BEGIN
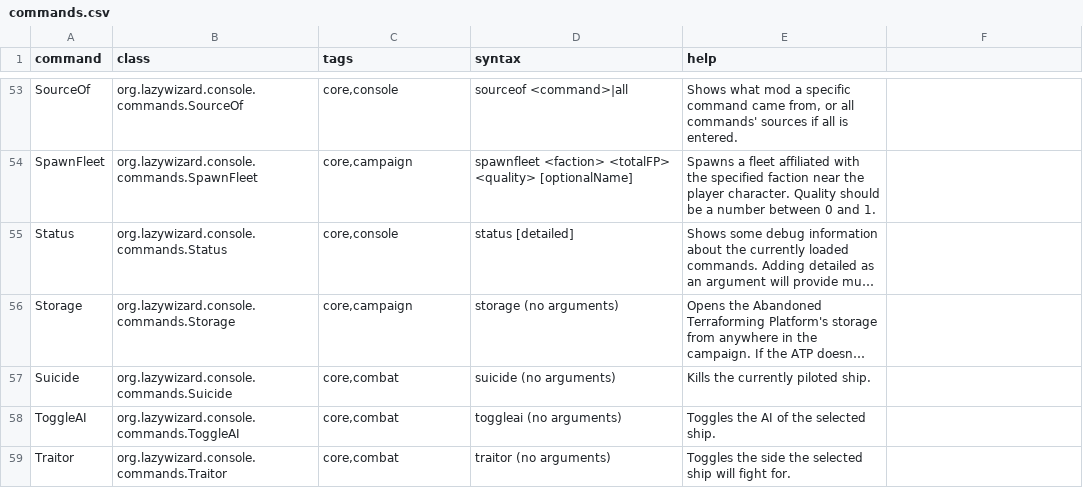
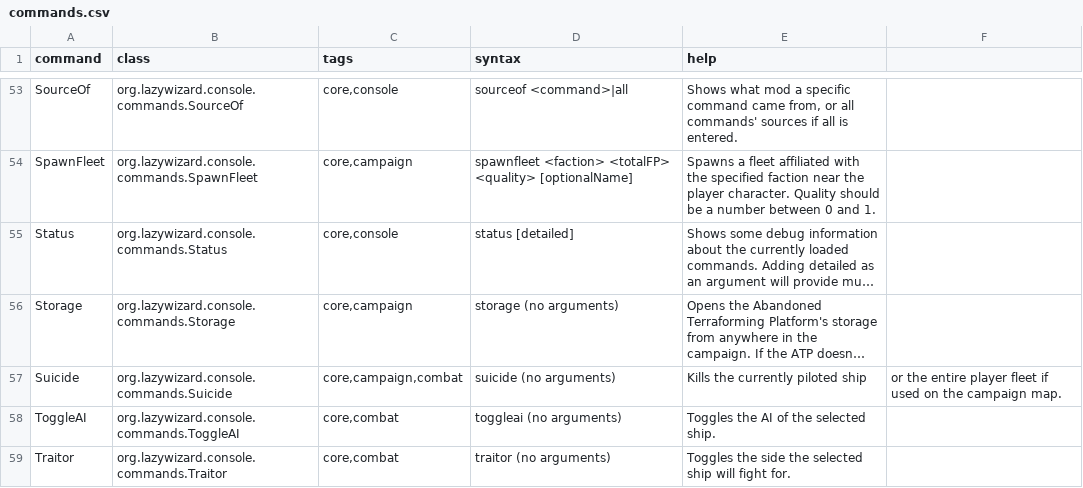
Before and after one commit to LazyWizard/console-commands, a CSV file: commands.csv, drawn as a sheet; only a part is shown, gaps mark what is left out; long unchanged cells end in …; the diff names each change by its address in the sheet, - before the commit and + after, or states it on an @@ line.

```diff
--- a/commands.csv
+++ b/commands.csv
-C57 (tags): core,combat
+C57 (tags): core,campaign,combat
-E57 (help): Kills the currently piloted ship.
+E57 (help): Kills the currently piloted ship
-F57: (empty)
+F57: or the entire player fleet if used on the campaign map.
```
Also changed, not shown: 1 other file.
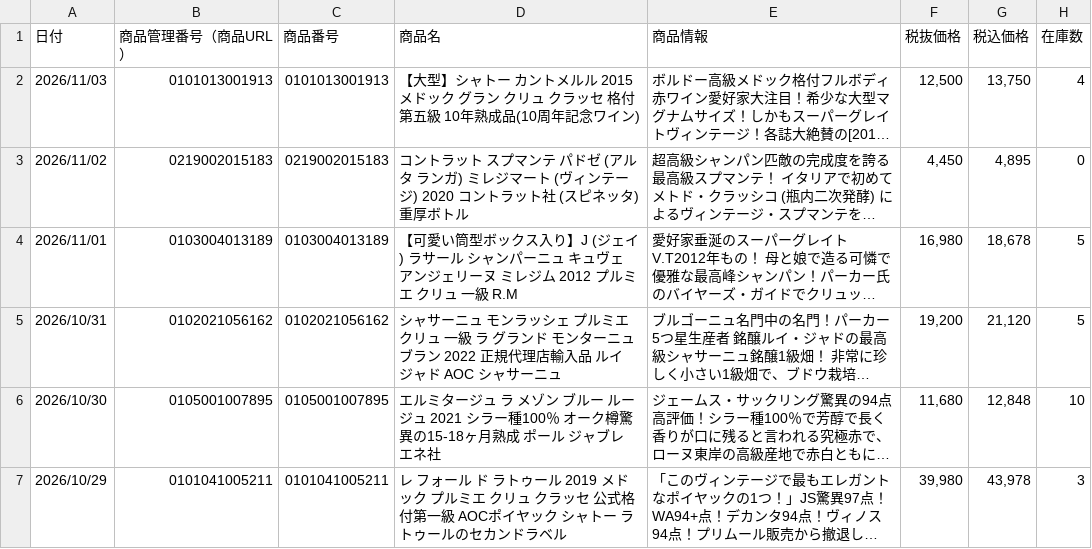
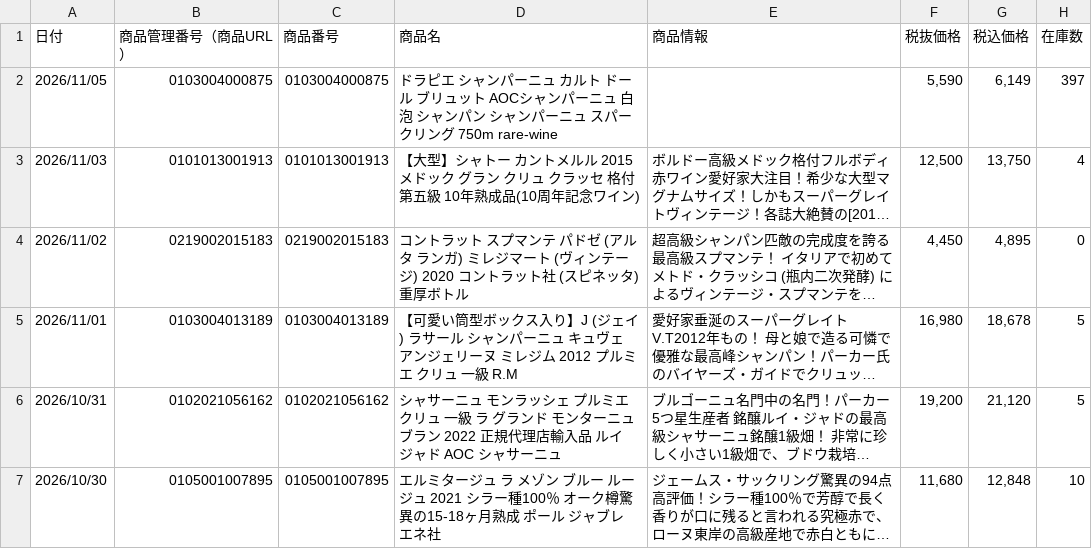
Before and after one commit to kiyonakatsuji-del/daitokka-data, a CSV file: daitokka.csv, drawn as a sheet; only a part is shown; the shorter side is filled out with more unchanged rows; long unchanged cells end in …; the diff names each change by its address in the sheet, - before the commit and + after, or states it on an @@ line.

Commit message:
大特価データ更新 2026-11-03 08:57:25

```diff
--- a/daitokka.csv
+++ b/daitokka.csv
+row 2: 2026/11/05 | 0103004000875 | 0103004000875 | ドラピエ シャンパーニュ カルト ドール ブリュット AOCシャンパーニュ 白 泡 シャンパン シャンパーニュ スパークリング 750m rare-wine |  | 5,590 | 6,149 | 397
```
END
Assignment: Exactly the lines from the one containing "to kiyonakatsuji-del/daitokka-data, a" to the last line of the entries above must be duplicated, with both of those lines included and nothing more.

Task output:
Before and after one commit to kiyonakatsuji-del/daitokka-data, a CSV file: daitokka.csv, drawn as a sheet; only a part is shown; the shorter side is filled out with more unchanged rows; long unchanged cells end in …; the diff names each change by its address in the sheet, - before the commit and + after, or states it on an @@ line.

Commit message:
大特価データ更新 2026-11-03 08:57:25

```diff
--- a/daitokka.csv
+++ b/daitokka.csv
+row 2: 2026/11/05 | 0103004000875 | 0103004000875 | ドラピエ シャンパーニュ カルト ドール ブリュット AOCシャンパーニュ 白 泡 シャンパン シャンパーニュ スパークリング 750m rare-wine |  | 5,590 | 6,149 | 397
```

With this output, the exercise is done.